On 3 July 1875, Cambridge planned a big public celebration of the centennial of Gen. George Washington’s first full day as commander-in-chief of the Continental Army. The focus of that event was the Cambridge common, and specifically the Washington Elm.
The city invited local poet James Russell Lowell to compose and deliver an ode on the occasion. Lowell wrote to a friend:
We, too, here in my birthplace, having found out that something happened here a hundred years ago, must have our centennial; and since my friend and townsman Dr. [Oliver Wendell] Holmes couldn’t be had, I felt bound to do all the poetry for the day.
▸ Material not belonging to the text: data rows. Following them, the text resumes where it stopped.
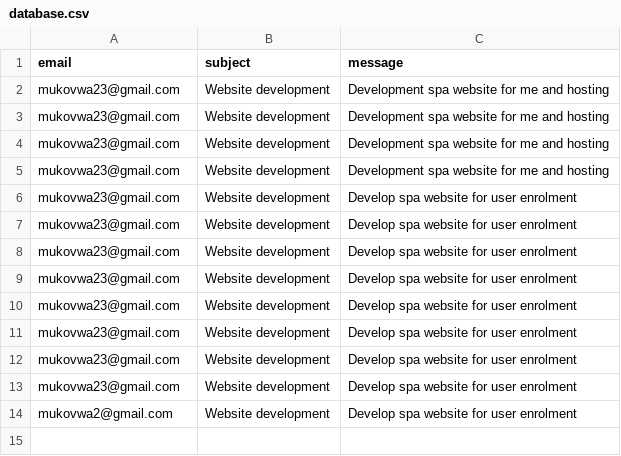
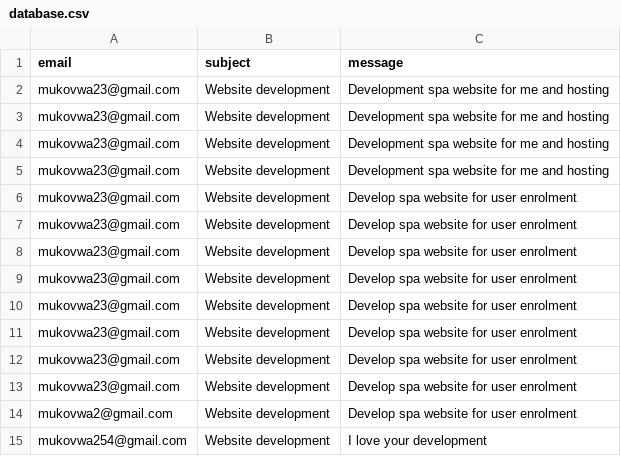
Before and after one commit to Innocentmukovwa/innocentmukovwa.github.io, a CSV file: database.csv, drawn as a sheet.

```diff
--- a/database.csv
+++ b/database.csv
@@ -14 +14,2 @@ mukovwa23@gmail.com,Website development ,Develop spa website for user enrolment
 mukovwa2@gmail.com,Website development ,Develop spa website for user enrolment
+mukovwa254@gmail.com,Website development ,I love your development
```
Also changed, not shown: 1 other file.
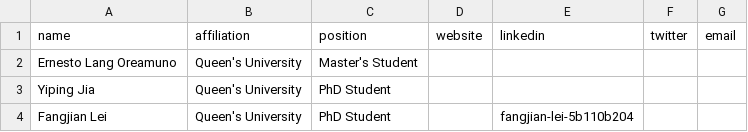
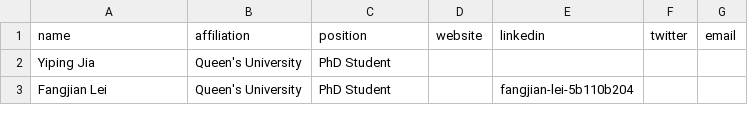
Before and after one commit to create-se4ai/website, a CSV file: team/students.csv, drawn as a sheet; only a part is shown.

Commit message:
added alumni section and moved ernesto to it

```diff
--- a/team/students.csv
+++ b/team/students.csv
@@ -1,3 +1,2 @@
 name,affiliation,position,website,linkedin,twitter,email
-Ernesto Lang Oreamuno,Queen's University,Master's Student,,,,
 Yiping Jia,Queen's University,PhD Student,,,,
```
Also changed, not shown: 1 other file.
We have still standing the elm under which Washington took command of the American army, and under which also [Rev. George] Whitefield had preached some thirty years before.Actually, Whitefield’s name had become attached to another elm, “a few rods” away; he reportedly preached under it in 1740 when he wasn’t welcomed into the pulpit of the Congregationalist meeting-house. But that tree had fallen down in 1872, and his audience might have been big enough to range under the Washington Elm, too, right?
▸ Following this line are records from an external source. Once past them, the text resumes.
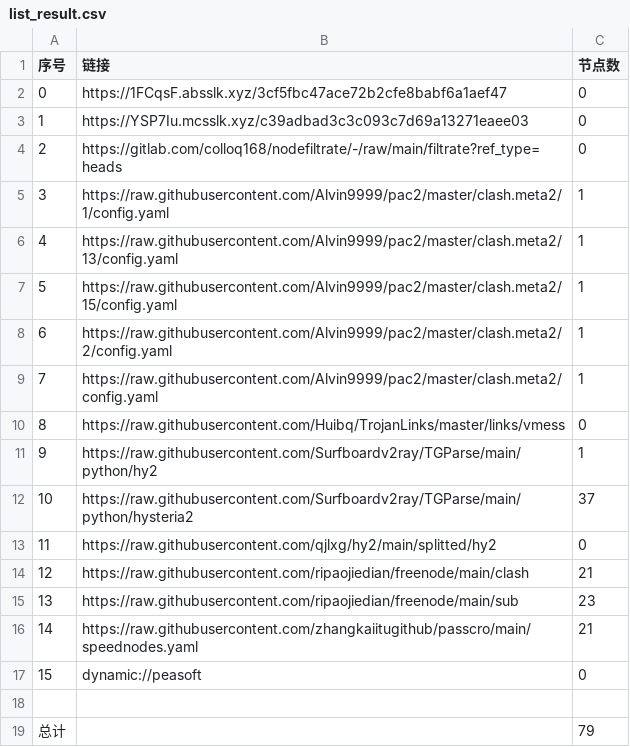
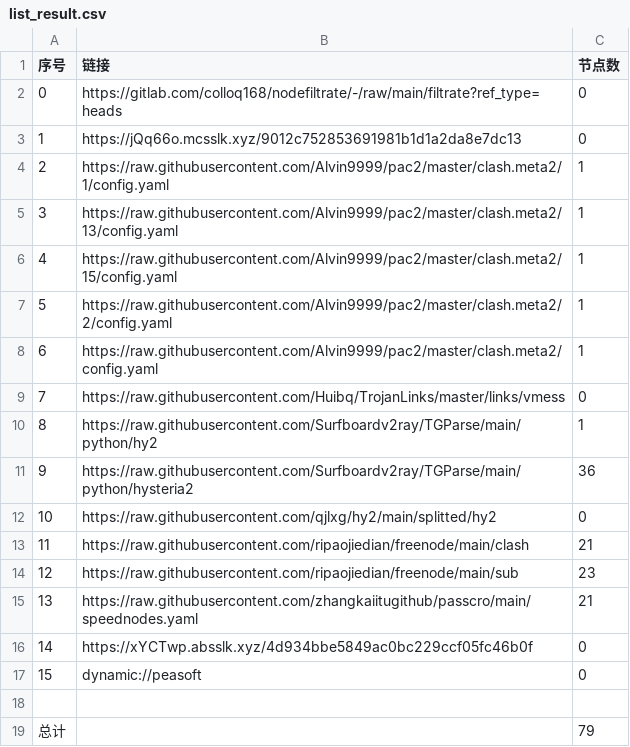
Before and after one commit to ileesen/AutoMergePublicNodes, a CSV file: list_result.csv, drawn as a sheet.

```diff
--- a/list_result.csv
+++ b/list_result.csv
@@ -1,17 +1,17 @@
 序号,链接,节点数
-0,https://1FCqsF.absslk.xyz/3cf5fbc47ace72b2cfe8babf6a1aef47,0
-1,https://YSP7Iu.mcsslk.xyz/c39adbad3c3c093c7d69a13271eaee03,0
-2,https://gitlab.com/colloq168/nodefiltrate/-/raw/main/filtrate?ref_type=heads,0
-3,https://raw.githubusercontent.com/Alvin9999/pac2/master/clash.meta2/1/config.yaml,1
-4,https://raw.githubusercontent.com/Alvin9999/pac2/master/clash.meta2/13/config.yaml,1
-5,https://raw.githubusercontent.com/Alvin9999/pac2/master/clash.meta2/15/config.yaml,1
-6,https://raw.githubusercontent.com/Alvin9999/pac2/master/clash.meta2/2/config.yaml,1
-7,https://raw.githubusercontent.com/Alvin9999/pac2/master/clash.meta2/config.yaml,1
-8,https://raw.githubusercontent.com/Huibq/TrojanLinks/master/links/vmess,0
-9,https://raw.githubusercontent.com/Surfboardv2ray/TGParse/main/python/hy2,1
-10,https://raw.githubusercontent.com/Surfboardv2ray/TGParse/main/python/hysteria2,37
-11,https://raw.githubusercontent.com/qjlxg/hy2/main/splitted/hy2,0
-12,https://raw.githubusercontent.com/ripaojiedian/freenode/main/clash,21
-13,https://raw.githubusercontent.com/ripaojiedian/freenode/main/sub,23
-14,https://raw.githubusercontent.com/zhangkaiitugithub/passcro/main/speednodes.yaml,21
+0,https://gitlab.com/colloq168/nodefiltrate/-/raw/main/filtrate?ref_type=heads,0
+1,https://jQq66o.mcsslk.xyz/9012c752853691981b1d1a2da8e7dc13,0
+2,https://raw.githubusercontent.com/Alvin9999/pac2/master/clash.meta2/1/config.yaml,1
+3,https://raw.githubusercontent.com/Alvin9999/pac2/master/clash.meta2/13/config.yaml,1
+4,https://raw.githubusercontent.com/Alvin9999/pac2/master/clash.meta2/15/config.yaml,1
+5,https://raw.githubusercontent.com/Alvin9999/pac2/master/clash.meta2/2/config.yaml,1
+6,https://raw.githubusercontent.com/Alvin9999/pac2/master/clash.meta2/config.yaml,1
+7,https://raw.githubusercontent.com/Huibq/TrojanLinks/master/links/vmess,0
+8,https://raw.githubusercontent.com/Surfboardv2ray/TGParse/main/python/hy2,1
+9,https://raw.githubusercontent.com/Surfboardv2ray/TGParse/main/python/hysteria2,36
+10,https://raw.githubusercontent.com/qjlxg/hy2/main/splitted/hy2,0
+11,https://raw.githubusercontent.com/ripaojiedian/freenode/main/clash,21
+12,https://raw.githubusercontent.com/ripaojiedian/freenode/main/sub,23
+13,https://raw.githubusercontent.com/zhangkaiitugithub/passcro/main/speednodes.yaml,21
+14,https://xYCTwp.absslk.xyz/4d934bbe5849ac0bc229ccf05fc46b0f,0
 15,dynamic://peasoft,0
```
Also changed, not shown: 19 other files.
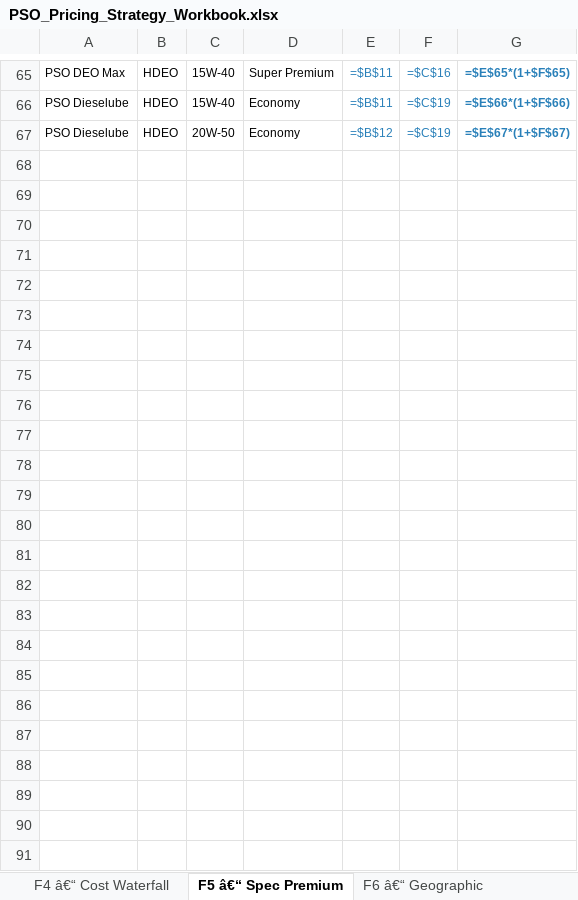
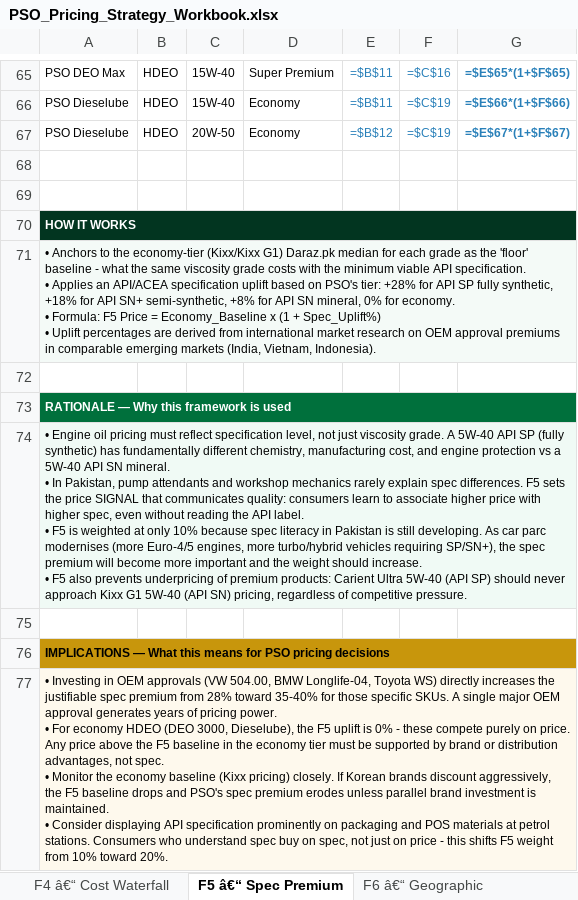
Before and after one commit to M-Ali/ai-native-tasks-manager, an Excel workbook: PSO_histreet/v2/output/reports/PSO_Pricing_Strategy_Workbook.xlsx, sheet F5 â€“ Spec Premium, drawn as a sheet; only a part is shown, gaps mark what is left out; values as stored, in another font and other column widths than the file's, no borders; formulas without a stored value are shown as written; ↵ is a line break in a cell; the diff names each change by its address in the sheet, - before the commit and + after, or states it on an @@ line.

```diff
--- a/PSO_histreet/v2/output/reports/PSO_Pricing_Strategy_Workbook.xlsx (sheet F5 â€“ Spec Premium)
+++ b/PSO_histreet/v2/output/reports/PSO_Pricing_Strategy_Workbook.xlsx (sheet F5 â€“ Spec Premium)
+row 68: (empty)
+row 69: (empty)
+row 70: HOW IT WORKS
+row 71: • Anchors to the economy-tier (Kixx/Kixx G1) Daraz.pk median for each grade as the 'floor' baseline - what the same viscosity grade costs with the minimum viable API specification. ↵ • Applies an API/ACEA specification uplift based on PSO's tier: +28% for API SP fully synthetic, +18% for API SN+ semi-synthetic, +8% for API SN mineral, 0% for economy. ↵ • Formula: F5 Price = Economy_Baseline x (1 + Spec_Uplift%) ↵ • Uplift percentages are derived from international market research on OEM approval premiums in comparable emerging markets (India, Vietnam, Indonesia).
+row 72: (empty)
+row 73: RATIONALE — Why this framework is used
+row 74: • Engine oil pricing must reflect specification level, not just viscosity grade. A 5W-40 API SP (fully synthetic) has fundamentally different chemistry, manufacturing cost, and engine protection vs a 5W-40 API SN mineral. ↵ • In Pakistan, pump attendants and workshop mechanics rarely explain spec differences. F5 sets the price SIGNAL that communicates quality: consumers learn to associate higher price with higher spec, even without reading the API label. ↵ • F5 is weighted at only 10% because spec literacy in Pakistan is still developing. As car parc modernises (more Euro-4/5 engines, more turbo/hybrid vehicles requiring SP/SN+), the spec premium will become more important and the weight should increase. ↵ • F5 also prevents underpricing of premium products: Carient Ultra 5W-40 (API SP) should never approach Kixx G1 5W-40 (API SN) pricing, regardless of competitive pressure.
+row 75: (empty)
+row 76: IMPLICATIONS — What this means for PSO pricing decisions
+row 77: • Investing in OEM approvals (VW 504.00, BMW Longlife-04, Toyota WS) directly increases the justifiable spec premium from 28% toward 35-40% for those specific SKUs. A single major OEM approval generates years of pricing power. ↵ • For economy HDEO (DEO 3000, Dieselube), the F5 uplift is 0% - these compete purely on price. Any price above the F5 baseline in the economy tier must be supported by brand or distribution advantages, not spec. ↵ • Monitor the economy baseline (Kixx pricing) closely. If Korean brands discount aggressively, the F5 baseline drops and PSO's spec premium erodes unless parallel brand investment is maintained. ↵ • Consider displaying API specification prominently on packaging and POS materials at petrol stations. Consumers who understand spec buy on spec, not just on price - this shifts F5 weight from 10% toward 20%.
```
Also changed, not shown: sheet F7 â€“ Base Oil Floor, sheet F3 â€“ Pack Architecture, sheet F1 â€“ Value Tiering, sheet F8 â€“ Channel Pricing, sheet F2 â€“ Market Ref Price, sheet F6 â€“ Geographic, 1 more sheet, 1 other file.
Lowell’s letter shows how the idea that Washington “took command of the American army,” really only hinted at in the first published mentions of the Washington Elm, had become standard history. His poem is quite long, and doesn’t even get to the tree and Gen. Washington until the third section:
Beneath our consecrated elmLowell obviously expected his audience to recognize his allusions to Washington without needing to hear the general’s name until later. Indeed, he expected them to understand references like “that old fight in the wood” (Braddock’s defeat) and “buff and blue” (the uniform Washington had designed for his Virginia militia regiment, eventually adopted by the Continentals as well).
A century ago he stood,
Famed vaguely for that old fight in the wood
Whose red surge sought, but could not overwhelm
The life foredoomed to wield our rough-hewn helm:
From colleges, where now the gown
To arms had yielded, from the town,
Our rude self-summoned levies flocked to see
The new-come chiefs and wonder which was he.
No need to question long; close-lipped and tall,
Long trained in murder-brooding forests lone
To bridle others’ clamors and his own.
Firmly erect, he towered above them all,
The incarnate discipline that was to free
With iron curb that armed democracy.
A motley rout was that which came to stare,
In raiment tanned by years of sun and storm,
Of every shape that was not uniform,
Dotted with regimentals here and there;
An army all of captains, used to pray
And stiff in fight, but serious drill’s despair,
Skilled to debate their orders, not obey;
Deacons were there, selectmen, men of note
In half-tamed hamlets ambushed round with woods,
Ready to settle Freewill by a vote,
But largely liberal to its private moods;
Prompt to assert by manners, voice, or pen,
Or ruder arms, their rights as Englishmen,
Nor much fastidious as to how and when:
Yet seasoned stuff and fittest to create
A thought-staid army or a lasting State:
Haughty they said he was, at first, severe,
But owned, as all men own, the steady hand
Upon the bridle, patient to command,
Prized, as all prize, the justice pure from fear,
And learned to honor first, then love him, then revere:
Such power there is in clear-eyed self-restraint
And purpose clean as light from every selfish taint.
Musing beneath the legendary tree,
The years between furl off: I seem to see
The sun-flecks, shaken the stirred foliage through,
Dapple with gold his sober buff and blue
And weave prophetic aureoles round the head
That shines our beacon now nor darkens with the dead.
O, man of silent mood,
A stranger among strangers then,
How art thou since renowned the Great, the Good,
Familiar as the day in all the homes of men!
The winged years, that winnow praise and blame,
Blow many names out: they but fan to flame
The self-renewing splendors of thy fame.
The politics of Lowell’s poem are less subtle: Washington’s mission was to “curb that armed democracy.” The final lines are a paean to Virginia, “Mother of States and unpolluted men,” welcoming that Confederate state back into the U.S. of A.
Despite Lowell’s letter, neither he nor Holmes was the most popular poet living in Cambridge at the time. That was their friend Henry Wadsworth Longfellow, but he didn’t enjoy public speaking. Longfellow excerpted Lowell’s ode in his huge Poems of Places anthology, but was never inspired to write his own verse about the Washington Elm. Instead, he supposedly wrote one line.
TOMORROW: Cambridge adopts the Washington Elm as a civic symbol.